## WORK INSTRUCTIONS
What lines in the records below include the word "your"? Return each one.

## RECORDS FOR THE EXERCISE
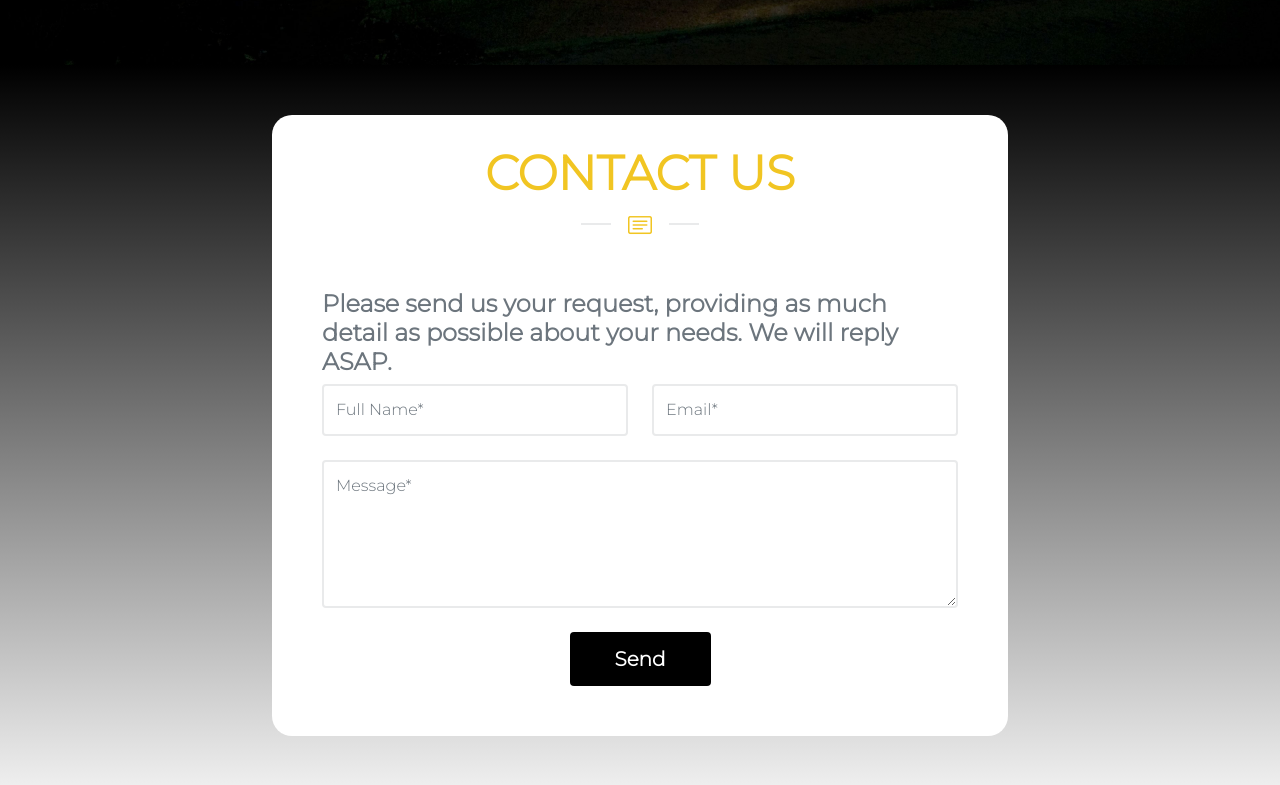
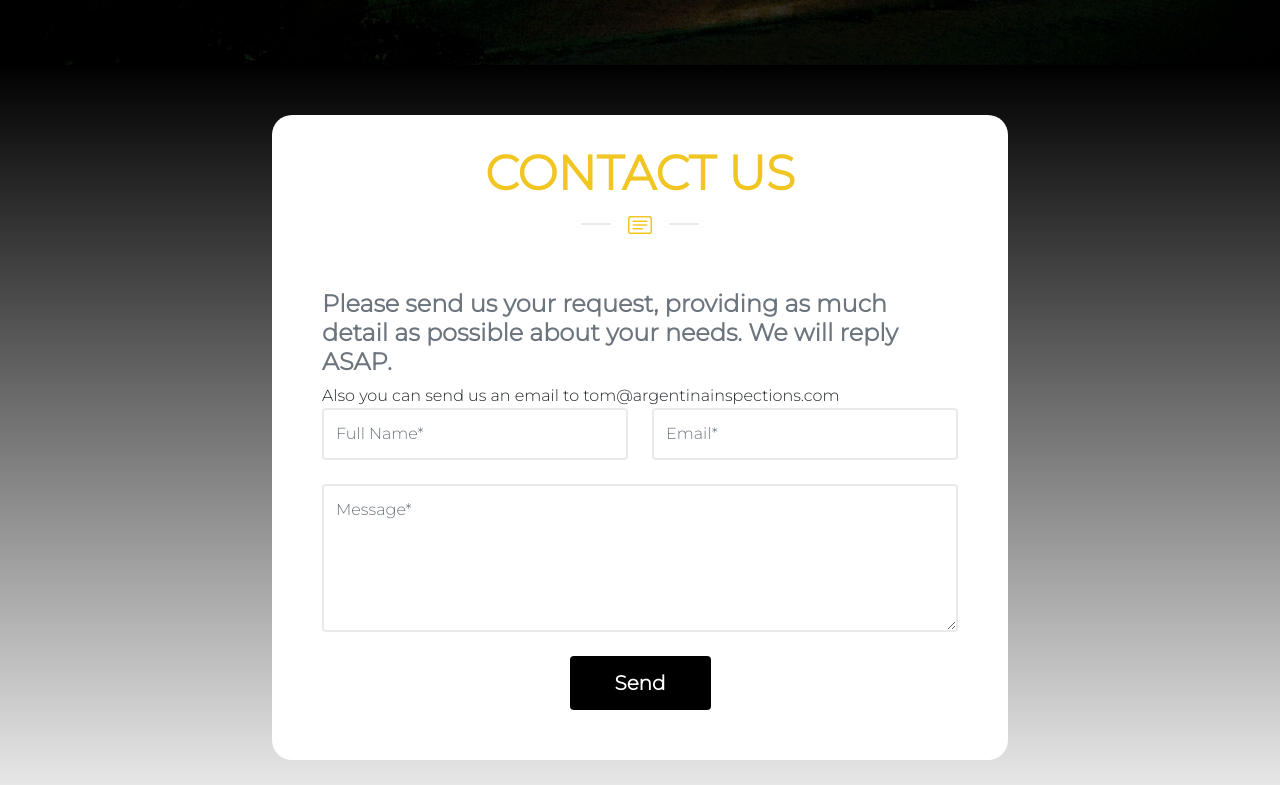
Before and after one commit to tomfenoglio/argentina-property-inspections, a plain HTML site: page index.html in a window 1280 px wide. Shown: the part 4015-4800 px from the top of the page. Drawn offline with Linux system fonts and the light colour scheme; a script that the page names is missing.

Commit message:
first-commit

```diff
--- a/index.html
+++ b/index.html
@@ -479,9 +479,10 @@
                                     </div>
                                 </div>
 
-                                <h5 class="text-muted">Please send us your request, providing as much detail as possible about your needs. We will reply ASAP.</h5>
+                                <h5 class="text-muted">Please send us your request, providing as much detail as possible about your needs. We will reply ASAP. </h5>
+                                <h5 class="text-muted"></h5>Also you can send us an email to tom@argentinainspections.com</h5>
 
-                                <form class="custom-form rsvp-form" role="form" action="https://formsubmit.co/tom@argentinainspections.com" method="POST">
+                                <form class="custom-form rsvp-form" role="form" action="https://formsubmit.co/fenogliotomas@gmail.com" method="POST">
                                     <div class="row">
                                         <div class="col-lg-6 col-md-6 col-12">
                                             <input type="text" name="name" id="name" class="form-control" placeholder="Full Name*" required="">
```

## OUTPUT OF THE TASK
-                                <h5 class="text-muted">Please send us your request, providing as much detail as possible about your needs. We will reply ASAP.</h5>
+                                <h5 class="text-muted">Please send us your request, providing as much detail as possible about your needs. We will reply ASAP. </h5>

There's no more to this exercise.